▶ The problem
Although pictures appear in the records, the copy must leave them out and match everything else exactly.

- - -

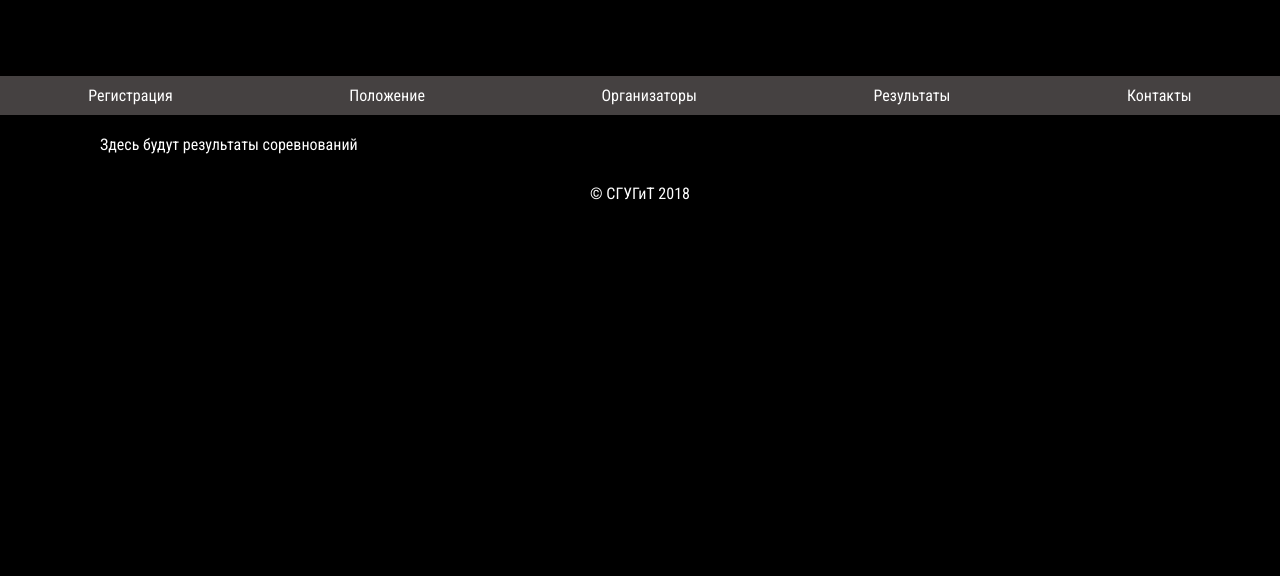
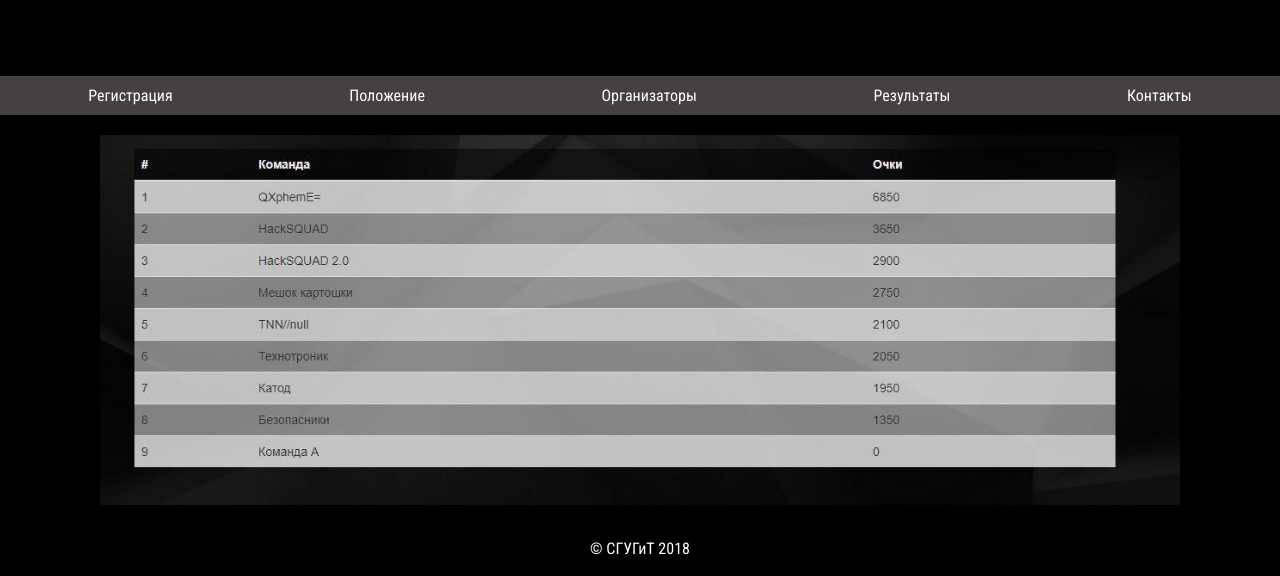
Before and after one commit to EscapeCTF/escapectf.github.io, a plain HTML site: page result.html in a window 1280 px wide. Shown: the part 224-800 px from the top of the page. Drawn offline with Linux system fonts and the light colour scheme.

Commit message:
Add result

```diff
--- a/result.html
+++ b/result.html
@@ -12,7 +12,7 @@
     <div class="head-back" id="head"></div>
     <div id="menu" class="menu"></div>
     <div class="content">
-      Здесь будут результаты соревнований
+      <a href="img/result.jpg"><img src="img/result.jpg" width="100%"></a>
     </div>
     <div id="footer" class="footer"></div>
     <script src="js/main.js"></script>
```
Also changed, not shown: img/result.jpg (added).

- - -

▶ Exercise response
Before and after one commit to EscapeCTF/escapectf.github.io, a plain HTML site: page result.html in a window 1280 px wide. Shown: the part 224-800 px from the top of the page. Drawn offline with Linux system fonts and the light colour scheme.

Commit message:
Add result

```diff
--- a/result.html
+++ b/result.html
@@ -12,7 +12,7 @@
     <div class="head-back" id="head"></div>
     <div id="menu" class="menu"></div>
     <div class="content">
-      Здесь будут результаты соревнований
+      <a href="img/result.jpg"><img src="img/result.jpg" width="100%"></a>
     </div>
     <div id="footer" class="footer"></div>
     <script src="js/main.js"></script>
```
Also changed, not shown: img/result.jpg (added).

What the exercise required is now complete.